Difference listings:
^^^^^^^^^^^^^^^^

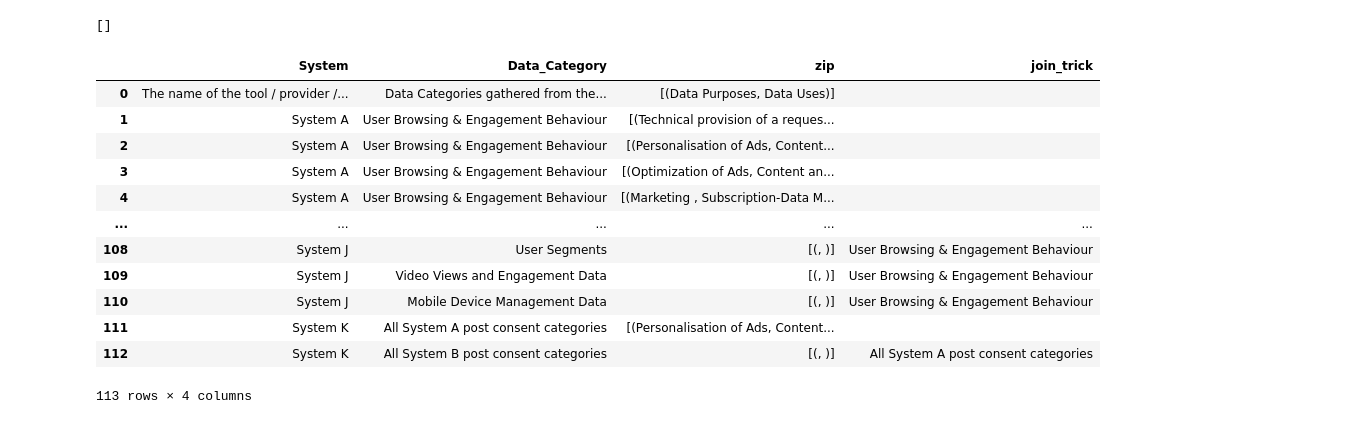
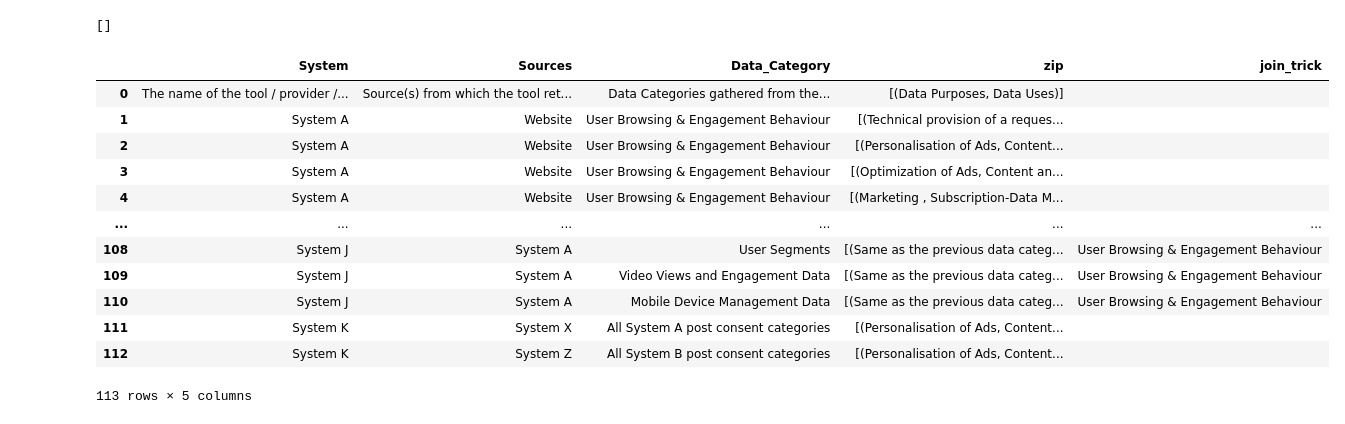
Before and after one commit to flohaha/Colab_Better_Rop, a Jupyter notebook: ROPA.ipynb, the cells around one changed output. Cells and saved outputs as stored; diff of their text form; code cells hidden in the pictures.

```diff
--- a/ROPA.ipynb
+++ b/ROPA.ipynb
@@ -203,5 +200,5 @@ See the caveats in the documentation: https://pandas.pydata.org/pandas-docs/stab
 # %%
-df_sample_gp = df_sample.groupby(['System', 'Data_Category'])['Data_Purpose'].apply('||'.join).reset_index()
+df_sample_gp = df_sample.groupby(['System','Sources', 'Data_Category'])['Data_Purpose'].apply('||'.join).reset_index()
 
 df_sample_gp
 # %% [output]
@@ -221,5 +218,5 @@ df_sample_gp
 # %%
-df_sample_unique = df_sample[['System','Data_Category']].drop_duplicates()
+df_sample_unique = df_sample[['System','Sources','Data_Category']].drop_duplicates()
 
 df_sample_unique
 # %% [output]
@@ -239,11 +236,11 @@ df_sample_unique
 # %%
-df_merged = pd.merge(df_sample_unique, df_sample_gp, how='left', left_on=['System', 'Data_Category'], right_on=['System', 'Data_Category'] )
+df_merged = pd.merge(df_sample_unique, df_sample_gp, how='left', left_on=['System','Sources', 'Data_Category'], right_on=['System', 'Sources', 'Data_Category'] )
 
-df_merged = pd.merge(df_merged, df_sample, how='left', left_on=['System', 'Data_Category'], right_on=['System', 'Data_Category'] )
+df_merged = pd.merge(df_merged, df_sample, how='left', left_on=['System','Sources', 'Data_Category'], right_on=['System','Sources', 'Data_Category'] )
 
 
-#df_merged['System','Data_Category','Data_Purpose_y','Data_Uses']
+#df_merged['System','Sources','Data_Category','Data_Purpose_y','Data_Uses']
 
-df_merged = df_merged[['System','Data_Category','Data_Purpose_y','Data_Uses']]
+df_merged = df_merged[['System','Sources','Data_Category','Data_Purpose_y','Data_Uses']]
 df_merged
 # %% [output]
@@ -312,7 +309,7 @@ df_merged_sample_zip = df_merged_sample
 
 df_merged_sample_zip['zip'] = df_merged_sample_zip.apply(lambda x: list(product(x['Data_Purpose_y'], list(x['Data_Uses']))), axis=1)
 
-df_merged_sample_zip = df_merged_sample_zip[['System','Data_Category','zip']]
+df_merged_sample_zip = df_merged_sample_zip[['System','Sources','Data_Category','zip']]
 
 df_merged_sample_zip
 # %% [output]
@@ -372,44 +368,44 @@ df_merged_sample_zip.iloc[1,1]
 # %%
 for r in range(0, len(df_merged_sample_zip)):
   #print(df_merged_sample_zip.iloc[r,2])
 
-  if df_merged_sample_zip.iloc[r,2] == [('', '')] \
-    or df_merged_sample_zip.iloc[r,2] == [('Same as the previous data category', 'Same as the previous data category')] \
-    or len([s for s in df_merged_sample_zip.iloc[r,2][0]  if 'Same as' in s])>0 \
-    or len([s for s in df_merged_sample_zip.iloc[r,2][0]  if 'same as' in s])>0 :
+  if df_merged_sample_zip.iloc[r,3] == [('', '')] \
+    or df_merged_sample_zip.iloc[r,3] == [('Same as the previous data category', 'Same as the previous data category')] \
+    or len([s for s in df_merged_sample_zip.iloc[r,3][0]  if 'Same as' in s])>0 \
+    or len([s for s in df_merged_sample_zip.iloc[r,3][0]  if 'same as' in s])>0 :
 
 
-    anc = df_merged_sample_zip.iloc[r-1,1]
+    anc = df_merged_sample_zip.iloc[r-1,2]
     #print(anc)
-    new=df_merged_sample_zip.iloc[r-1,3]
+    new=df_merged_sample_zip.iloc[r-1,4]
 
-    if len(df_merged_sample_zip.iloc[r-1,3])==0:
-      df_merged_sample_zip.iloc[r,3] = anc
+    if len(df_merged_sample_zip.iloc[r-1,4])==0:
+      df_merged_sample_zip.iloc[r,4] = anc
     else:
-      df_merged_sample_zip.iloc[r,3] = new
+      df_merged_sample_zip.iloc[r,4] = new
 
 
 
   # else:
   #   new = df_merged_sample_zip.iloc[r,1]
   #   #print(anc)
   #   df_merged_sample_zip.iloc[r,3] = new
 
 df_merged_sample_zip
 # %% [output]
-|  | System | Data_Category | zip | join_trick |
-| 0 | The name of the tool / provider /... | Data Categories gathered from the... | [(Data Purposes, Data Uses)] |  |
-| 1 | System A | User Browsing & Engagement Behaviour | [(Technical provision of a reques... |  |
-| 2 | System A | User Browsing & Engagement Behaviour | [(Personalisation of Ads, Content... |  |
-| 3 | System A | User Browsing & Engagement Behaviour | [(Optimization of Ads, Content an... |  |
-| 4 | System A | User Browsing & Engagement Behaviour | [(Marketing , Subscription-Data M... |  |
-| ... | ... | ... | ... | ... |
-| 108 | System J | User Segments | [(, )] | User Browsing & Engagement Behaviour |
-| 109 | System J | Video Views and Engagement Data | [(, )] | User Browsing & Engagement Behaviour |
-| 110 | System J | Mobile Device Management Data | [(, )] | User Browsing & Engagement Behaviour |
-| 111 | System K | All System A post consent categories | [(Personalisation of Ads, Content... |  |
-| 112 | System K | All System B post consent categories | [(, )] | All System A post consent categories |
+|  | System | Sources | Data_Category | zip | join_trick |
+| 0 | The name of the tool / provider /... | Source(s) from which the tool ret... | Data Categories gathered from the... | [(Data Purposes, Data Uses)] |  |
+| 1 | System A | Website | User Browsing & Engagement Behaviour | [(Technical provision of a reques... |  |
+| 2 | System A | Website | User Browsing & Engagement Behaviour | [(Personalisation of Ads, Content... |  |
+| 3 | System A | Website | User Browsing & Engagement Behaviour | [(Optimization of Ads, Content an... |  |
+| 4 | System A | Website | User Browsing & Engagement Behaviour | [(Marketing , Subscription-Data M... |  |
+| ... | ... | ... | ... | ... | ... |
+| 108 | System J | System A | User Segments | [(Same as the previous data categ... | User Browsing & Engagement Behaviour |
+| 109 | System J | System A | Video Views and Engagement Data | [(Same as the previous data categ... | User Browsing & Engagement Behaviour |
+| 110 | System J | System A | Mobile Device Management Data | [(Same as the previous data categ... | User Browsing & Engagement Behaviour |
+| 111 | System K | System X | All System A post consent categories | [(Personalisation of Ads, Content... |  |
+| 112 | System K | System Z | All System B post consent categories | [(Personalisation of Ads, Content... |  |
-113 rows × 4 columns
+113 rows × 5 columns
 # %%
 df_merged_sample_zip[df_merged_sample_zip['join_trick']=='']
 # %% [output]
```
Also changed, not shown: parts of 44 cells of this notebook.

^^^^^^^^^^^^^^^^

**TASK STATEMENT**
For every line in the records above that holds "groupby", add one, and report the sum alone.

**RESPONSE**
2